Show every line below where "components" appears.

Stored data entries:
^^^^^^^^^^^^^^^^

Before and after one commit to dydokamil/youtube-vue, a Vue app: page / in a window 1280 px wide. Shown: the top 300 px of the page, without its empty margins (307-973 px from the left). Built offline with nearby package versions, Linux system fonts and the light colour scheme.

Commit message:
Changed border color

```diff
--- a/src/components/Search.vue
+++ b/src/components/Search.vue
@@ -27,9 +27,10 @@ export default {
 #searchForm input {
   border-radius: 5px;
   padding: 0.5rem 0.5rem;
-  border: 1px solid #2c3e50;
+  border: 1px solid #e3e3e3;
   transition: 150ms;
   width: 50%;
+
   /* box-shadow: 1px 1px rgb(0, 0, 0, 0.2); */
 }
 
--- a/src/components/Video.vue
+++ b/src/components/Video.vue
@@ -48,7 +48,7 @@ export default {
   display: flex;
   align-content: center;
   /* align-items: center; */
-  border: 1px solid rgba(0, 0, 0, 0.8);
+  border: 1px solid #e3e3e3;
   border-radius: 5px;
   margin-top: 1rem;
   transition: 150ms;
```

^^^^^^^^^^^^^^^^

▸ **Task answer**
--- a/src/components/Search.vue
+++ b/src/components/Search.vue
--- a/src/components/Video.vue
+++ b/src/components/Video.vue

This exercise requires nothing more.